Blazon: Argent a cross of Calatrava gules between two keys in base pilewise sable
The arms of the town probably derive from its role as the residence of the clavero of the Order of Calatrava. This role was responsible for keeping the keys of the Order’s stronghold in the castle of Calatrava la Nueva.
There are a lot of things I really like about these arms, starting with the simple but striking design. Points for symmetry, sticking to the law of tincture, using a unique positioning of the keys, and minimal use of color. Extra points for having the charges tie into the area’s history; it’s much more subtle than canting arms, which (to me at least) makes it more interesting. And finally, extra bonus points for teaching me something neat about the structure of the Order of Calatrava.
Blazon: Azure three bees volant or, on a point in chief gules a poleaxe in pale surmounted by two keys in saltire argent
The addition of the point in chief came with Carlo Barberini’s appointment to the position of Gonfalonier of the Church (likely around 1623, when Pope Urban VIII was elected). This position gave the bearer the right to use the papal keys and the umbraculum on his personal coat of arms. It is possible that the poleaxe in this depiction ought to be an umbraculum.

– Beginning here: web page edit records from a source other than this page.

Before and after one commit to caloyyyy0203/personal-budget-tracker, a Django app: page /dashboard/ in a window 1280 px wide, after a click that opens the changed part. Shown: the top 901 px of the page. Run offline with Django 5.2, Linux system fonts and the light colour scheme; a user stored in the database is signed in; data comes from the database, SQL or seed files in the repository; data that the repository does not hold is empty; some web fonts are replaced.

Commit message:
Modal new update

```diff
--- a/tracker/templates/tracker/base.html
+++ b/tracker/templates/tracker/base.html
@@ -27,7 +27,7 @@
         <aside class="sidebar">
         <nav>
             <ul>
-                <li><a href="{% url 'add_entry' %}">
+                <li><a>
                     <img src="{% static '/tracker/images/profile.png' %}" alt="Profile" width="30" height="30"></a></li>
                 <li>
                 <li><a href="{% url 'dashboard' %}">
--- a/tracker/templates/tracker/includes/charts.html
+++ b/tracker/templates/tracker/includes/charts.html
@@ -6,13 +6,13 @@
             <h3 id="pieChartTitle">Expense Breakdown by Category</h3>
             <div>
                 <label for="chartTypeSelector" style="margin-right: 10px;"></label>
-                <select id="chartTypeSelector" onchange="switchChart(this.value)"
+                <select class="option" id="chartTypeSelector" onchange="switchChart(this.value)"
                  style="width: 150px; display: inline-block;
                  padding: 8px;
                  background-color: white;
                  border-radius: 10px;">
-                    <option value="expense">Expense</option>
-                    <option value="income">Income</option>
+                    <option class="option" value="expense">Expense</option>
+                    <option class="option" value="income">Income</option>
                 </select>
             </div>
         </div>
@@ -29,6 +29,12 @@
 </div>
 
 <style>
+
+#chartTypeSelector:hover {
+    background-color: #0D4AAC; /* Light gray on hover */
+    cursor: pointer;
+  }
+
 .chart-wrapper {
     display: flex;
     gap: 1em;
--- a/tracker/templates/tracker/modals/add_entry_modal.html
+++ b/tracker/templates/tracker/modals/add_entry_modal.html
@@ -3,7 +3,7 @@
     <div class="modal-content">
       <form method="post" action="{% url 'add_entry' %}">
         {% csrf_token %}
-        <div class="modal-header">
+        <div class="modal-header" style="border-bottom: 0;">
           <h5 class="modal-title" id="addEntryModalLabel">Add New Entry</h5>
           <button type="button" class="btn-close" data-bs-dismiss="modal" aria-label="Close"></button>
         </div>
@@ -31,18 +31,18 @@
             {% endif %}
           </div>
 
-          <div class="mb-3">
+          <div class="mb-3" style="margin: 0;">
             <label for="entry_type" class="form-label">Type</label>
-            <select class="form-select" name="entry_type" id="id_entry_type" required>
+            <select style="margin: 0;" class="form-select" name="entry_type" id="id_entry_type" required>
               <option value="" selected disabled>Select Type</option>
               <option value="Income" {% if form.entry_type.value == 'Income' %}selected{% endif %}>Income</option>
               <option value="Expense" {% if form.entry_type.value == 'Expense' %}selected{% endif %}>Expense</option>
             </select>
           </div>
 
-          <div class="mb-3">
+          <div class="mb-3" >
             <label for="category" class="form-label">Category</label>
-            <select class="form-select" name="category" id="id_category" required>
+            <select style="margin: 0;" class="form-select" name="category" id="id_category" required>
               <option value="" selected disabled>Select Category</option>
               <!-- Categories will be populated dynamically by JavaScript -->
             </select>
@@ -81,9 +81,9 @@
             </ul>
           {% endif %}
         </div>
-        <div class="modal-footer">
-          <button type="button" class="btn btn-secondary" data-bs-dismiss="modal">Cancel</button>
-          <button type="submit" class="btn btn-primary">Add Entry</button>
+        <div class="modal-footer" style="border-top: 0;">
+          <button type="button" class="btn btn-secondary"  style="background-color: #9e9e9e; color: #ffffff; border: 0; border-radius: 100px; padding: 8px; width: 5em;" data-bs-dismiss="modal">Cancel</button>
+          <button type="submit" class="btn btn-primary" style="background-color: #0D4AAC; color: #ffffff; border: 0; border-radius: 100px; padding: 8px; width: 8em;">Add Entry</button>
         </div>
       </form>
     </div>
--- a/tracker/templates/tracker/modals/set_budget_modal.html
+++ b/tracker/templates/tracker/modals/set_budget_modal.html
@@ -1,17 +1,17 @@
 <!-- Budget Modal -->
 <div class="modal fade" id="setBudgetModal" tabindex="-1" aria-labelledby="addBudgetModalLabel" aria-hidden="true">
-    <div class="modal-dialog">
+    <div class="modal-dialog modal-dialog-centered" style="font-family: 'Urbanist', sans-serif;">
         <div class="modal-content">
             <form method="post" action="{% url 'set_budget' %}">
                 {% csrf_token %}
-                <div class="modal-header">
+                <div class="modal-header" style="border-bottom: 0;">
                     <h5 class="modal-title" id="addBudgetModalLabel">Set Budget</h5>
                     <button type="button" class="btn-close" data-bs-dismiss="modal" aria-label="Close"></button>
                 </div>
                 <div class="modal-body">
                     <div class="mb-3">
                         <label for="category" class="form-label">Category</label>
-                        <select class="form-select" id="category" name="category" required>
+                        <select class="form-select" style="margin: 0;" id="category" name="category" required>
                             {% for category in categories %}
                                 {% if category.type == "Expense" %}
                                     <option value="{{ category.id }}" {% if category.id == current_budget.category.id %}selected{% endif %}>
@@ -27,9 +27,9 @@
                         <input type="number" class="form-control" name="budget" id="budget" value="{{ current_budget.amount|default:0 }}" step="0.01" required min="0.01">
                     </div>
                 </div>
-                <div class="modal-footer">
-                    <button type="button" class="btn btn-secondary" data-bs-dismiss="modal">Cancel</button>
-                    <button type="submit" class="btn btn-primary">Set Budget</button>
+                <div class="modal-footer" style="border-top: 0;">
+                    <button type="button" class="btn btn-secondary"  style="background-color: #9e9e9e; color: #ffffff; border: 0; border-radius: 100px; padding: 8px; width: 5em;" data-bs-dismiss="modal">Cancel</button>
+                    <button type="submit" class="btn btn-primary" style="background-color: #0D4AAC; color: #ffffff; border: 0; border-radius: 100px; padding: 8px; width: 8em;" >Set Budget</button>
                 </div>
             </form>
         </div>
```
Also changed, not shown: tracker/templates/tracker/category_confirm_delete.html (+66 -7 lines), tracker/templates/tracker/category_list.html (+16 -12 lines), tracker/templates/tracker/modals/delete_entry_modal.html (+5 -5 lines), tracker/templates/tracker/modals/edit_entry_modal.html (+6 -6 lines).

Oh, Barberinis. You can fudge the blazon enough to pretend they’re really bees, and you can add all the Papal regalia you want, but your coat of arms still very possibly started out as horseflies. Personally, I’m never going to forget.